L.J.: Doug, thanks for taking some time out of your busy schedule to catch up with us at Performance Business. I imagine this is a busy time of year as you get ready for SEMA, PRI, etc. What are some of your most important goals for this year’s SEMA show?
Doug: My goals are the same as the other 35 years I’ve been to this show. There is no other place like it for making deals. I think of myself as a dating service for our clients. I like to introduce people and companies to each other and see what kind of chemical reaction takes place.
L.J.: Is SEMA doing a good job for our industry?
Doug: As I see it SEMA has three strategic responsibilities: 1) Legislative involvement, which they do very well; 2) The trade show, which they are exceptional at; and 3) Marketing our industry, which I don’t think they do very well. Look, what people don’t understand they fear; what people fear they kill. SEMA needs to do more to help the non-automotive people understand this great American art form we are involved in. It is art, you know. I suggest that SEMA create a prize, like the Nobel or Pulitzer for editorial or entertainment. Make it big and give it out every year at the banquet to the non-automotive editor or movie maker that makes the best piece for our industry. And I’d call it the Robert E. Petersen Award, or “The Pete.”
L.J.: What’s a typical day like for you at Schiefer Media?
Doug: That’s what I love about this job; no day is like another, the only constant for me is an ongoing effort to avoid meetings, which are the single biggest hindrance to human progress.

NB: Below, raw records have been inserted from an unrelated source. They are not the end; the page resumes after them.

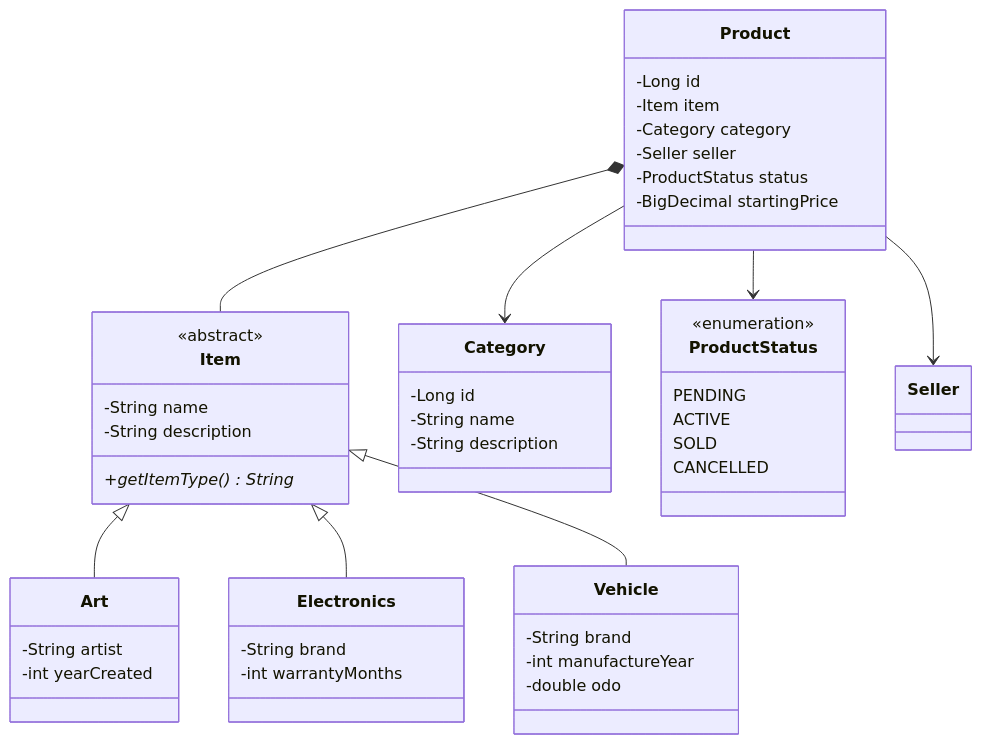
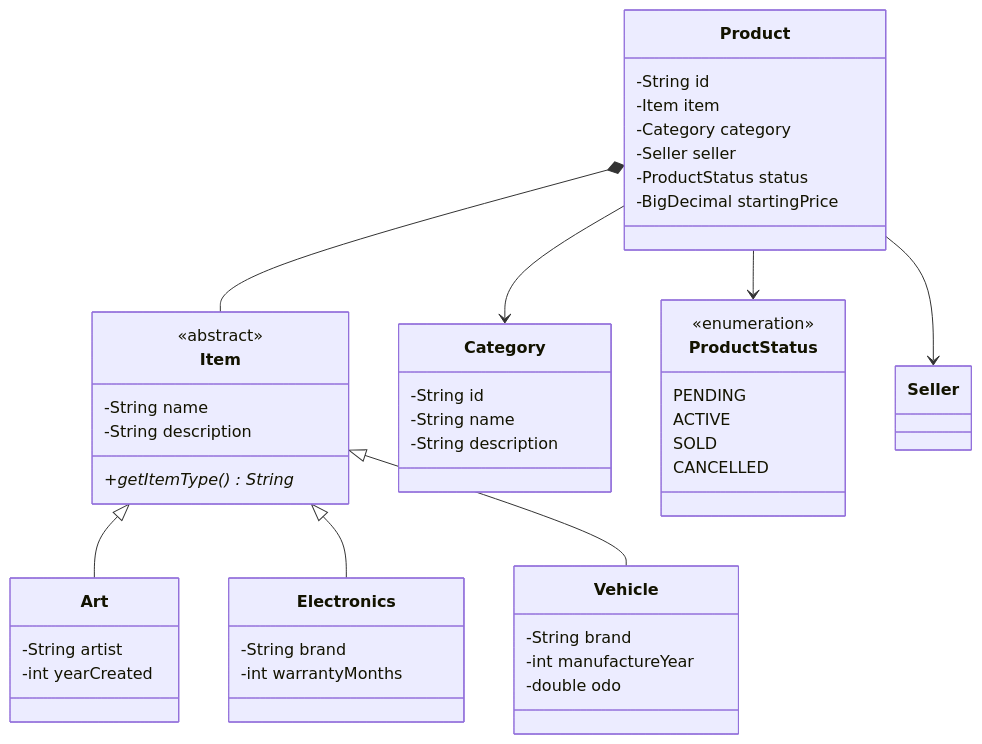
The second of 4 diagrams in Class_Diagram.md (25020823-LeVanThanh/BTL-6), drawn with Mermaid before and after one commit. The commit also changed 9 other files, not shown here.

````diff
--- a/Class_Diagram.md
+++ b/Class_Diagram.md
@@ -58,50 +58,50 @@
 ```mermaid
 classDiagram
     class Item {
         <<abstract>>
         -String name
         -String description
         +getItemType()* String
     }
     class Art {
         -String artist
         -int yearCreated
     }
     class Electronics {
         -String brand
         -int warrantyMonths
     }
     class Vehicle {
         -String brand
         -int manufactureYear
         -double odo
     }
     class Product {
-        -Long id
+        -String id
         -Item item
         -Category category
         -Seller seller
         -ProductStatus status
         -BigDecimal startingPrice
     }
     class Category {
-        -Long id
+        -String id
         -String name
         -String description
     }
     class ProductStatus {
         <<enumeration>>
         PENDING
         ACTIVE
         SOLD
         CANCELLED
     }
 
     Item <|-- Art
     Item <|-- Electronics
     Item <|-- Vehicle
     Product *-- Item
     Product --> Category
     Product --> Seller
     Product --> ProductStatus
 ```
````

L.J.: Many people don’t understand all the work that goes into successfully building and marketing a brand. Whether it’s General Motors or Lucky Gracie’s Speed Shop, I’m guessing there are a handful of rules every business should follow when implementing a marketing campaign?
Doug: Business is civilized man’s way of waging war. A business plan and a battle plan look pretty much the same: What’s the goal? What do we need to know about that goal? How do we define success? What do we need to do to be successful? What assets do we have? What assets will we need? When are we going to do these things? How do we expand and supply our success? How do we get out if it fails? Simple stuff really.
L.J.: What is the hardest lesson you have had to learn in the media and PR businesses?
Doug: If it’s not broke, don’t fix it. Many successful businesses get boring so management thinks that things need to be changed. Often it’s boring because the systems are working as intended. We get bored with our processes long before consumers do. Not that change is bad, but change for the right reasons.
L.J.: As you know, my goal with this column is to find one good idea; something a retailer can implement today to generate more sales. If you were a performance retailer, what would you be doing to differentiate yourself and grow your business?
Doug: Culturalize the image of your business to fit the targeted consumer and make it as easy as possible for the consumer to buy from you. Whether it’s brick and mortar or online or both, you have to do everything you can to get people to visit your place of business. And, because your people are so important to your success, treat them like they are volunteers – like you appreciate that they are working with you.
L.J.: Doug, thanks again for chatting with me today. Any last thoughts?
Doug: I’m living a dream and happy to share it.
DOUG DWYER, Schiefer Media
What’s on your iPOD?
I’m a big satellite radio fan, I have both versions because I need the NASCAR and racing stuff, plus I need the XM for the onboard weather in my airplane. I’m mostly a news junky, talk show geek.
Last book read:
I’m big on biographies, the last book I read was “Founding Brothers” written by Joseph Ellis (but because I have a very long commute, I also listen to books on tape and I just finished the entire Hemmingway collection via audio, it really makes the time fly).
Favorite place to drive:
I live near Mount Palomar and Ortega Highways, both are really first class touring roads.
Person you’d most like to have lunch with:
Alive: Newt Gingrich. Passed: Charles Lindbergh